How to Use a TI 84 Calculator

by Nicholas Smith

The TI 84 is an advanced graphic calculator. You can view equations and their graphs, along with coordinates on the device. The device contains a process which helps to quickly present results to you. The device also has the ability to connect to your computer for expanded capability. Available capabilities include advanced statistics, regression analysis, graphical and data analysis, among others.

Basic Functions

Power on the TI84 by pressing "ON," and power off the device by pressing "2nd," and "Off."

Adjust the screen's contrast by pressing "2nd" and "Up" or "Down."

Press the "Up" or "Down" buttons to display your previous instructions to display previously entered instructions or expressions evaluated by the device.

Configure the clock by pressing, "Mode," "Down" and browsing to "Set Clock." Press "Enter" and set the clock to desired settings.

Entering Expressions on the TI-84

Enter a single desired expression on the TI 84 keypad and press "Enter."

Enter two or more expressions on one line, separated by a colon. Access the colon by pressing "Alpha" and ":".

Enter a number in scientific notation. First, enter the portion of the number that precedes the exponent. Then, press "2nd," and "EE." Enter the exponent or one or two digits.

Set the TI 84 Mode (Controls Display of Numbers and Graphs)

Press "Mode" on the device's keypad.

Review the list of available modes. For example, the "Normal" setting displays results in "Numeric notation," while "Float" displays the number of decimal places in your answers.

Press the arrow keys to select a mode, and press "Enter."

Enter Complex Numbers

Select a complex number mode. Press "Mode," and choose "Rectangular-complex Mode," or "Polar-complex Mode."

Enter a complex number as a "real number," or an "expression" that evaluates real numbers. Fractions are allowed in complex numbers.

View the complex results on the device's home screen. Results are displayed in the device's "MathPrint" format, or the "Classic" format.

About the Author
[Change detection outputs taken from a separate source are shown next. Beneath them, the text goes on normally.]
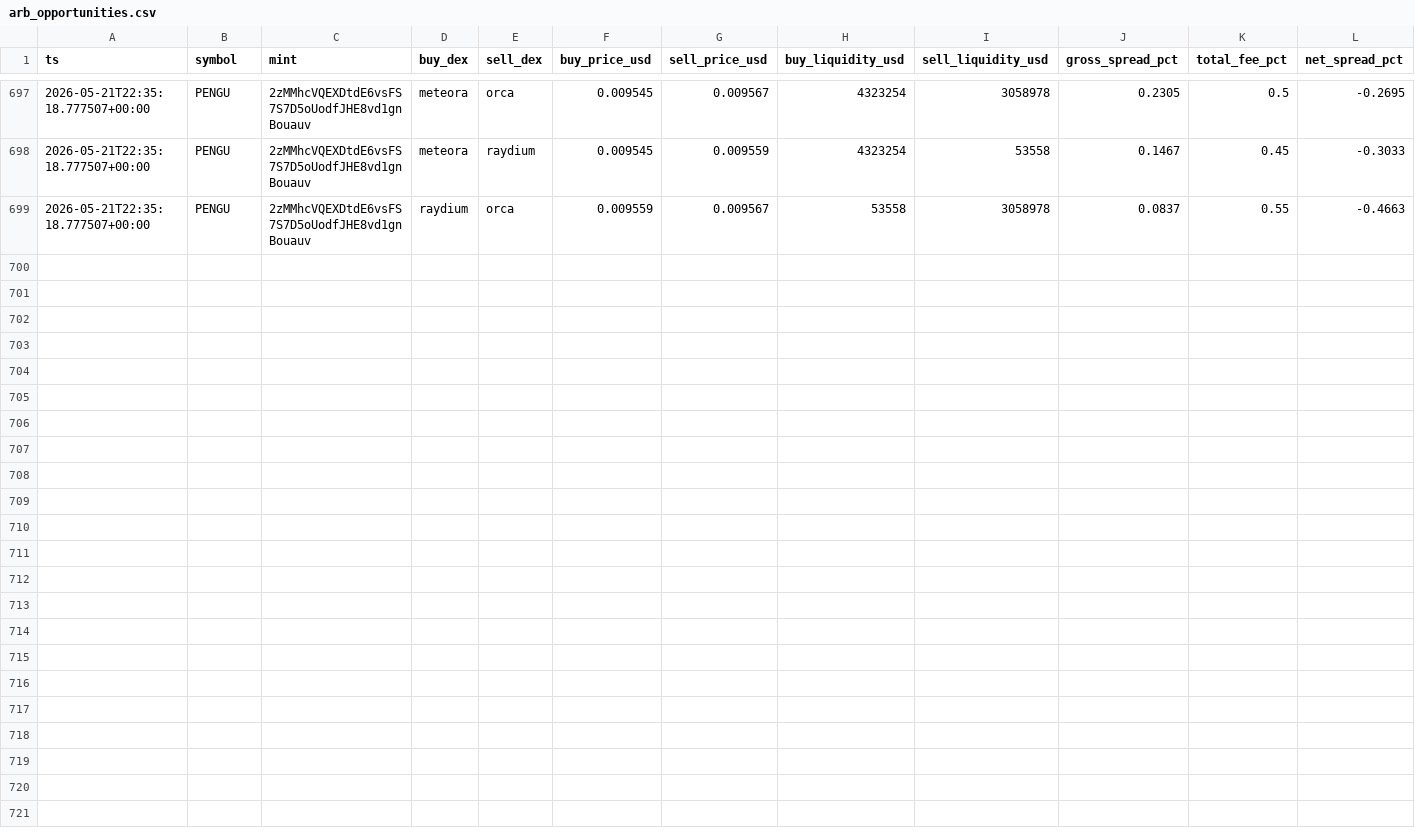
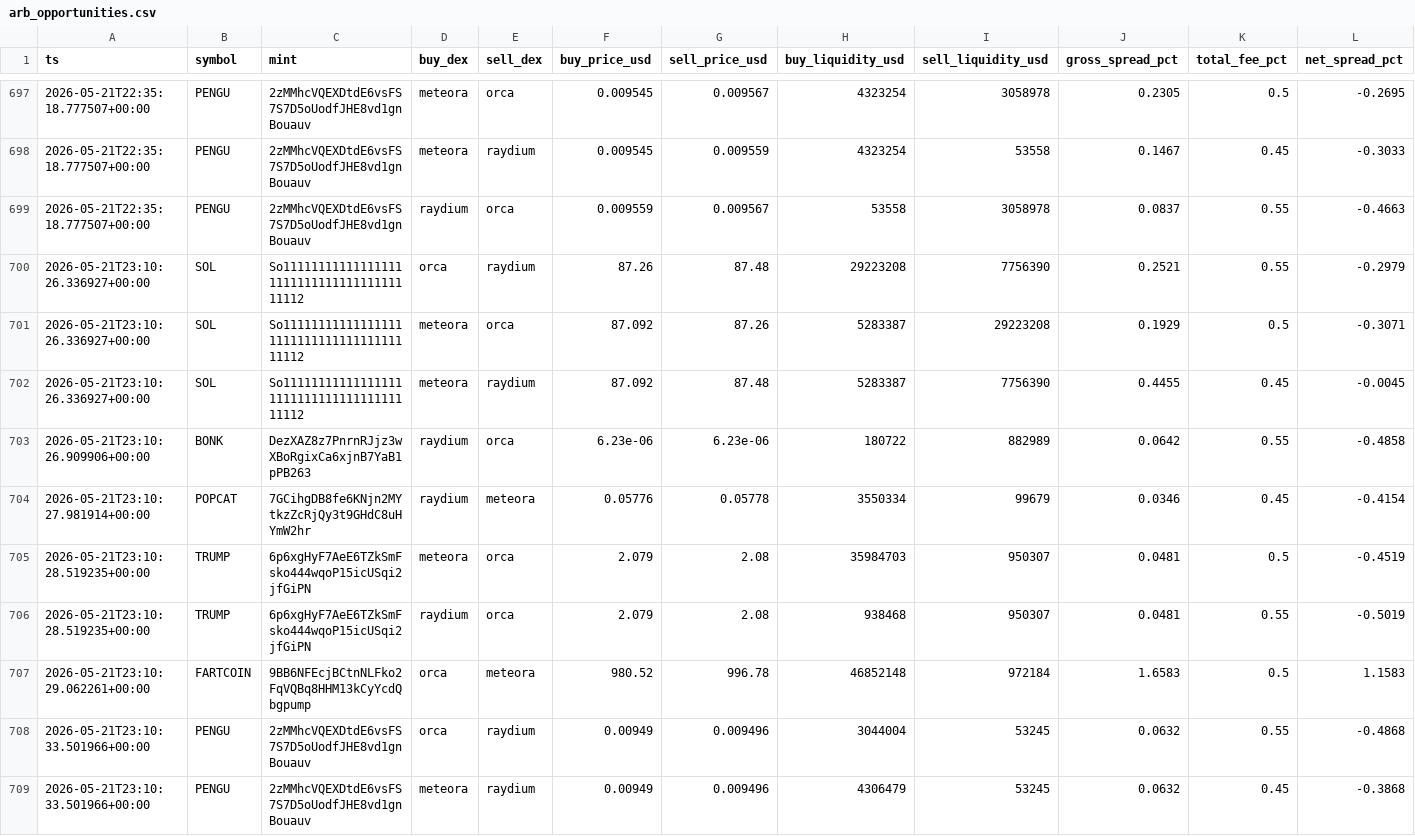
Before and after one commit to daniel-saifulin/dexscreener, a CSV file: arb_opportunities.csv, drawn as a sheet; only a part is shown, gaps mark what is left out; rows hold the shown columns only; the diff names each change by its address in the sheet, - before the commit and + after, or states it on an @@ line.

```diff
--- a/arb_opportunities.csv
+++ b/arb_opportunities.csv
+row 700: 2026-05-21T23:10:26.336927+00:00 | SOL | So11111111111111111111111111111111111111112 | orca | raydium | 87.26 | 87.48 | 29223208 | 7756390 | 0.2521 | 0.55 | -0.2979
+row 701: 2026-05-21T23:10:26.336927+00:00 | SOL | So11111111111111111111111111111111111111112 | meteora | orca | 87.092 | 87.26 | 5283387 | 29223208 | 0.1929 | 0.5 | -0.3071
+row 702: 2026-05-21T23:10:26.336927+00:00 | SOL | So11111111111111111111111111111111111111112 | meteora | raydium | 87.092 | 87.48 | 5283387 | 7756390 | 0.4455 | 0.45 | -0.0045
+row 703: 2026-05-21T23:10:26.909906+00:00 | BONK | DezXAZ8z7PnrnRJjz3wXBoRgixCa6xjnB7YaB1pPB263 | raydium | orca | 6.23e-06 | 6.23e-06 | 180722 | 882989 | 0.0642 | 0.55 | -0.4858
+row 704: 2026-05-21T23:10:27.981914+00:00 | POPCAT | 7GCihgDB8fe6KNjn2MYtkzZcRjQy3t9GHdC8uHYmW2hr | raydium | meteora | 0.05776 | 0.05778 | 3550334 | 99679 | 0.0346 | 0.45 | -0.4154
+row 705: 2026-05-21T23:10:28.519235+00:00 | TRUMP | 6p6xgHyF7AeE6TZkSmFsko444wqoP15icUSqi2jfGiPN | meteora | orca | 2.079 | 2.08 | 35984703 | 950307 | 0.0481 | 0.5 | -0.4519
+row 706: 2026-05-21T23:10:28.519235+00:00 | TRUMP | 6p6xgHyF7AeE6TZkSmFsko444wqoP15icUSqi2jfGiPN | raydium | orca | 2.079 | 2.08 | 938468 | 950307 | 0.0481 | 0.55 | -0.5019
+row 707: 2026-05-21T23:10:29.062261+00:00 | FARTCOIN | 9BB6NFEcjBCtnNLFko2FqVQBq8HHM13kCyYcdQbgpump | orca | meteora | 980.52 | 996.78 | 46852148 | 972184 | 1.6583 | 0.5 | 1.1583
+row 708: 2026-05-21T23:10:33.501966+00:00 | PENGU | 2zMMhcVQEXDtdE6vsFS7S7D5oUodfJHE8vd1gnBouauv | orca | raydium | 0.00949 | 0.009496 | 3044004 | 53245 | 0.0632 | 0.55 | -0.4868
+row 709: 2026-05-21T23:10:33.501966+00:00 | PENGU | 2zMMhcVQEXDtdE6vsFS7S7D5oUodfJHE8vd1gnBouauv | meteora | raydium | 0.00949 | 0.009496 | 4306479 | 53245 | 0.0632 | 0.45 | -0.3868
```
Nicholas Smith has written political articles for, "The Daily Californian" and other publications since 2004. He is a former commissioner with the city of Berkeley, Calif. He holds a Bachelor of Arts in political science from the University of California-Berkeley and a Juris Doctor from St. John's University School of Law.

Photo Credits

  • photo_camera calculator #5 image by Adam Borkowski from